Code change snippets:
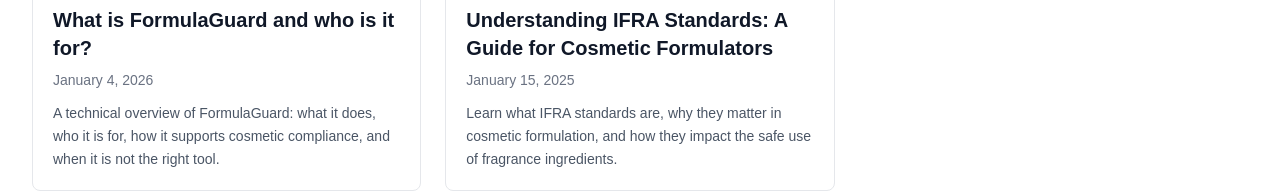
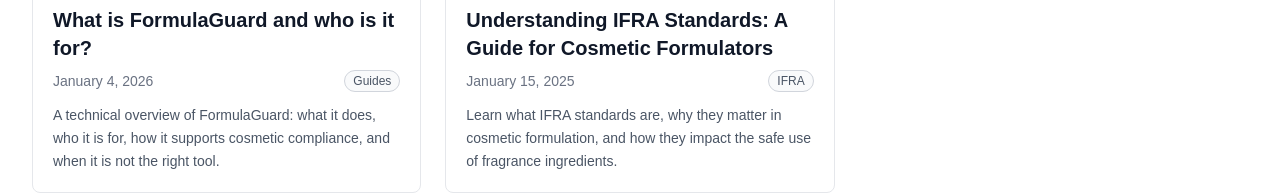
Before and after one commit to dplasc/formula-guard, a Next.js app: page /blog in a window 1280 px wide. Shown: the part 1072-1267 px from the top of the page. Built offline with nearby package versions, Linux system fonts and the light colour scheme; no server answers; the database is empty.

Commit message:
Show category badge on blog cards

```diff
--- a/app/blog/BlogList.tsx
+++ b/app/blog/BlogList.tsx
@@ -87,9 +87,10 @@
                 <h2 className="text-xl font-bold text-gray-900 group-hover:text-teal-600 transition-colors mb-2 line-clamp-2">
                   {post.title}
                 </h2>
+                <div className="flex items-center justify-between mb-3">
                   <time
                     dateTime={post.date}
-                  className="text-sm text-gray-500 block mb-3"
+                    className="text-sm text-gray-500"
                   >
                     {new Date(post.date).toLocaleDateString('en-US', {
                       year: 'numeric',
@@ -97,6 +98,12 @@
                       day: 'numeric',
                     })}
                   </time>
+                  {post.category && (
+                    <span className="text-xs px-2 py-0.5 rounded-full border border-gray-300 text-gray-600 bg-gray-50">
+                      {post.category}
+                    </span>
+                  )}
+                </div>
                 {post.description && (
                   <p className="text-gray-600 text-sm leading-relaxed line-clamp-3">
                     {post.description}
```
Lines whose indentation alone changed are shown as unchanged.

Problem to work on
Type the entries again verbatim. Drop the images.

Exercise solution
Before and after one commit to dplasc/formula-guard, a Next.js app: page /blog in a window 1280 px wide. Shown: the part 1072-1267 px from the top of the page. Built offline with nearby package versions, Linux system fonts and the light colour scheme; no server answers; the database is empty.

Commit message:
Show category badge on blog cards

```diff
--- a/app/blog/BlogList.tsx
+++ b/app/blog/BlogList.tsx
@@ -87,9 +87,10 @@
                 <h2 className="text-xl font-bold text-gray-900 group-hover:text-teal-600 transition-colors mb-2 line-clamp-2">
                   {post.title}
                 </h2>
+                <div className="flex items-center justify-between mb-3">
                   <time
                     dateTime={post.date}
-                  className="text-sm text-gray-500 block mb-3"
+                    className="text-sm text-gray-500"
                   >
                     {new Date(post.date).toLocaleDateString('en-US', {
                       year: 'numeric',
@@ -97,6 +98,12 @@
                       day: 'numeric',
                     })}
                   </time>
+                  {post.category && (
+                    <span className="text-xs px-2 py-0.5 rounded-full border border-gray-300 text-gray-600 bg-gray-50">
+                      {post.category}
+                    </span>
+                  )}
+                </div>
                 {post.description && (
                   <p className="text-gray-600 text-sm leading-relaxed line-clamp-3">
                     {post.description}
```
Lines whose indentation alone changed are shown as unchanged.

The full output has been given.